Every line holding the string "visited" should be copied from the listing.

:: Material for the task ::
• • • •
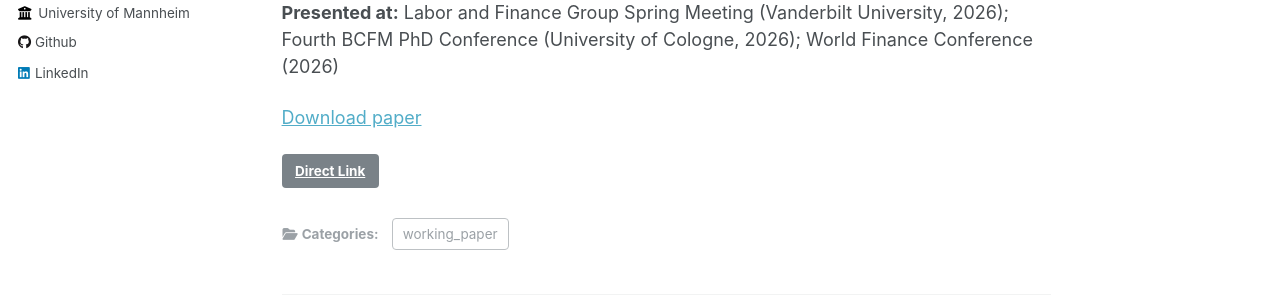
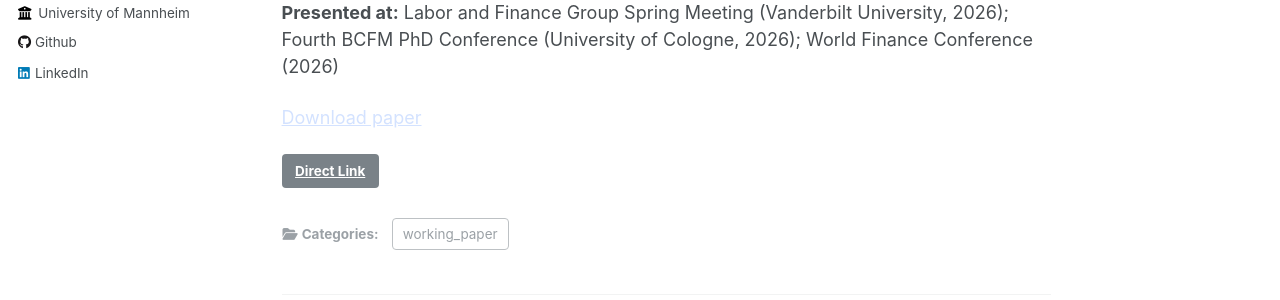
Before and after one commit to BastianKoch/BastianKoch.github.io, a Jekyll site: the page built from _publications/tolerance-for-failure.md, in a window 1280 px wide. Shown: the part 422-722 px from the top of the page. Built offline with Jekyll 4.4.1, drawn with Linux system fonts in a browser that asks for light colours.

Commit message:
Update link color to #D3E2FF
Co-Authored-By: Claude Sonnet 4.6 <noreply@anthropic.com>

```diff
--- a/_sass/_variables.scss
+++ b/_sass/_variables.scss
@@ -96,9 +96,9 @@ $xing-color                 : #006567;
 
 
 /* links */
-$link-color                 : $info-color;
+$link-color                 : #D3E2FF;
 $link-color-hover           : mix(#000, $link-color, 25%);
-$link-color-visited         : mix(#fff, $link-color, 25%);
+$link-color-visited         : mix(#000, $link-color, 15%);
 $masthead-link-color        : #ffffff;
 $masthead-link-color-hover  : rgba(255, 255, 255, 0.75);
 
```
• • • •
:: Exercise output ::
-$link-color-visited         : mix(#fff, $link-color, 25%);
+$link-color-visited         : mix(#000, $link-color, 15%);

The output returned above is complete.